This proved to be the last major meeting of the Society for Constitutional Information. On 12 May Daniel Adams, secretary to the society, was arrested and all the society's minute books and papers were seized (they are now in the National Archives). Adams was never brought to trial, but he was a witness in the trial of Horne Tooke for treason. Horne Tooke was arrested on 16 May 1794, but not brought to trial until 17–22 November. Like Thomas Hardy, he was acquitted, amid much celebration and relief. During the trial he denied that he was either a democrat or a republican. Defiant and resourceful, he showed moral courage, but the society never really recovered from the seizure of its papers, its declining membership, and its shaky finances. The other arrested members of the society were not brought to trial, but they and Horne Tooke lost all heart for the fight in the existing climate and retreated from active politics for a time. The society did not rally in 1795 to the extent that the London Corresponding Society did, but it did oppose the passing of the Seditious Meetings Act and the Treasonable Practices Act early that year when it printed the Report of the Constitutional Society upon the Treason and Sedition Bills. It was its last official act.

Other members of the Society for Constitutional Information included: Thomas Bentley; Charles Dilly; Richard Fitzpatrick; Jeremiah Joyce; James Innes-Ker, fifth duke of Roxburghe; Sir James Mawbey; James Parkinson; John Richter; John Towill Rutt; Richard Sharp; Granville Sharp; Sir John Sinclair, first baronet; William Smith; and Thomas Walker.
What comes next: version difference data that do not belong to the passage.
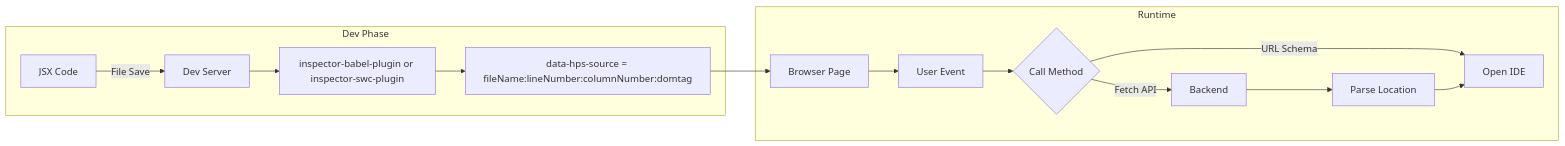
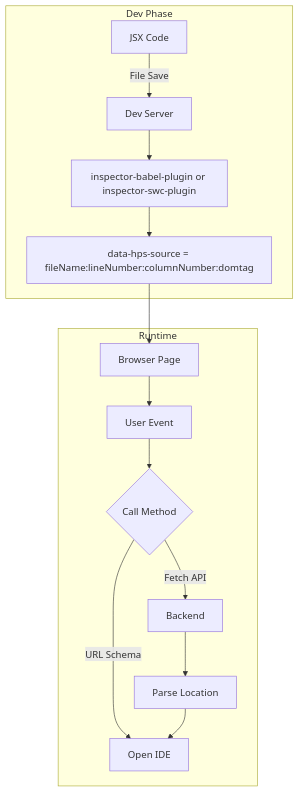
One commit to tclxshunquan-wang/code-inspector changed the diagram in README.md. Above: the diagram before and after it, drawn with Mermaid. The commit also changed 1 other file, not shown here.

Commit message:
docs: update flowchart direction in README and add changeset for patch updates to inspector packages

````diff
--- a/README.md
+++ b/README.md
@@ -430,18 +430,18 @@
 ```mermaid
-flowchart LR
+flowchart TB
     subgraph Dev Phase
     A[JSX Code] -->|File Save| B[Dev Server]
     B --> C[inspector-babel-plugin or inspector-swc-plugin]
     C --> D[data-hps-source = fileName:lineNumber:columnNumber:domtag]
     end
 
     subgraph Runtime
     D --> E[Browser Page]
     E --> F[User Event]
     F --> G{Call Method}
     G -->|URL Schema| H[Open IDE]
     G -->|Fetch API| I[Backend]
     I --> J[Parse Location]
     J --> H
     end
 ```
````
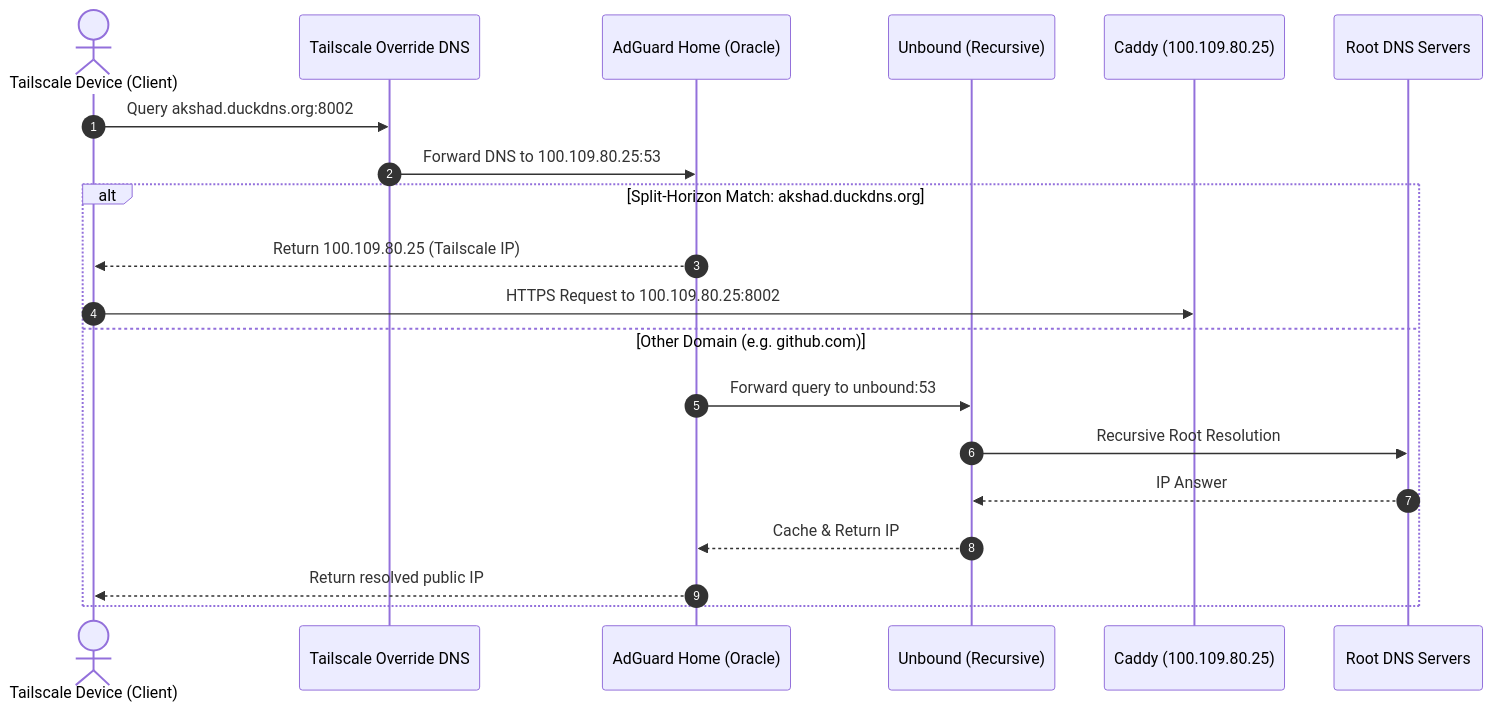
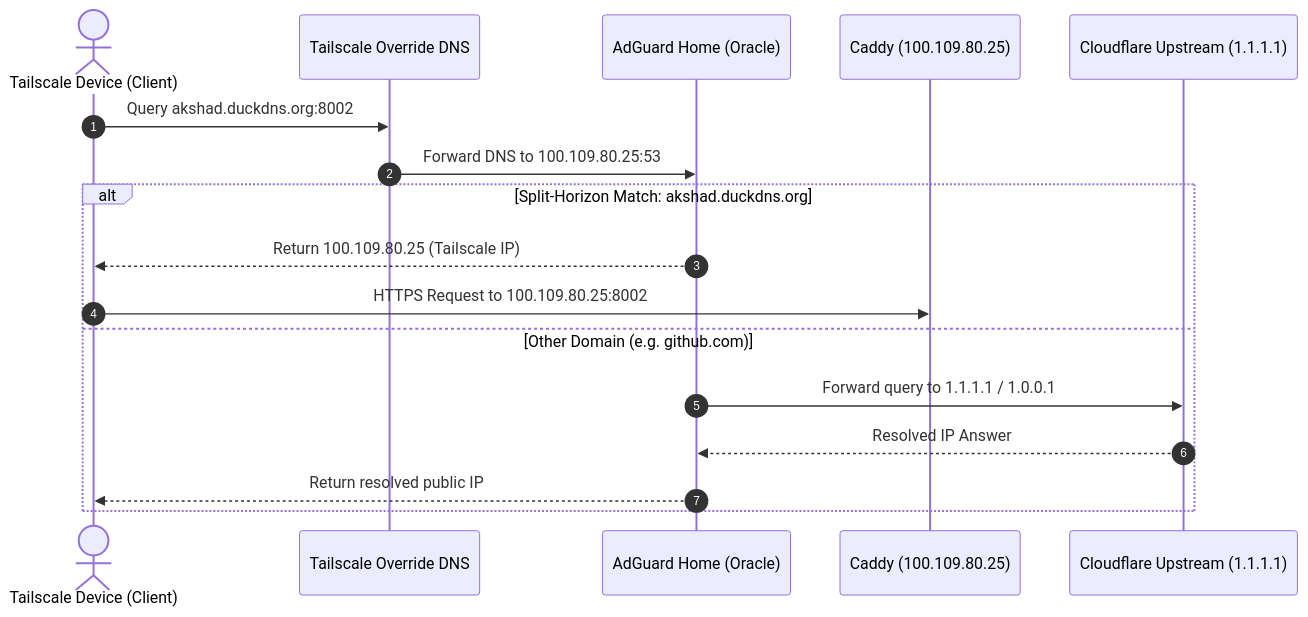
The diagram in diagrams/dns_flow.mmd (Akshad135/homelab), drawn with Mermaid before and after one commit. The commit also changed 8 other files, not shown here.

Commit message:
chore: remove unbound and switch AdGuard upstream to Cloudflare 1.1.1.1

```diff
--- a/diagrams/dns_flow.mmd
+++ b/diagrams/dns_flow.mmd
@@ -1,21 +1,18 @@
 sequenceDiagram
     autonumber
     actor Device as Tailscale Device (Client)
     participant Tailscale as Tailscale Override DNS
     participant AdGuard as AdGuard Home (Oracle)
-    participant Unbound as Unbound (Recursive)
     participant Caddy as Caddy (100.109.80.25)
-    participant Root as Root DNS Servers
+    participant Cloudflare as Cloudflare Upstream (1.1.1.1)
 
     Device->>Tailscale: Query akshad.duckdns.org:8002
     Tailscale->>AdGuard: Forward DNS to 100.109.80.25:53
     alt Split-Horizon Match: akshad.duckdns.org
         AdGuard-->>Device: Return 100.109.80.25 (Tailscale IP)
         Device->>Caddy: HTTPS Request to 100.109.80.25:8002
     else Other Domain (e.g. github.com)
-        AdGuard->>Unbound: Forward query to unbound:53
-        Unbound->>Root: Recursive Root Resolution
-        Root-->>Unbound: IP Answer
-        Unbound-->>AdGuard: Cache & Return IP
+        AdGuard->>Cloudflare: Forward query to 1.1.1.1 / 1.0.0.1
+        Cloudflare-->>AdGuard: Resolved IP Answer
         AdGuard-->>Device: Return resolved public IP
     end
```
H. T. Dickinson


Declaration of those rights of the commonalty of Great Britain, without which they cannot be free (1780) · An address to the public, from the Society for Constitutional Information (1780) · A second address to the public from the Society for Constitutional Information (1782) · Tracts published and distributed gratis by the Society for Constitutional Information (1783) · State trials, vols. 24–5 · Cobbett, Parl. hist., 31.475–97, 573–4, 688–879, 886–903 [[‘The reports of the committee of secrecy of the House of Commons and the House of Lords’]] · The life and correspondence of Major Cartwright, ed. F. D. Cartwright, 2 vols. (1826); repr. (1969) · C. Bewley and D. Bewley, Gentleman radical: a life of John Horne Tooke, 1736–1812 (1998) · E. C. Black, The Association (1963) · C. B. Cone, The English Jacobins: reformers in late eighteenth-century England (1968) · A. Goodwin, The friends of liberty: the English democratic movement in the age of the French Revolution (1979) · A. Page, John Jebb and the Enlightenment origins of British radicalism (2003) · G. S. Veitch, The genesis of parliamentary reform (1913); repr. (1965)


TNA: PRO, minute books and papers, TS 11/961/3057, 962/3508, 1133/1, 952/3496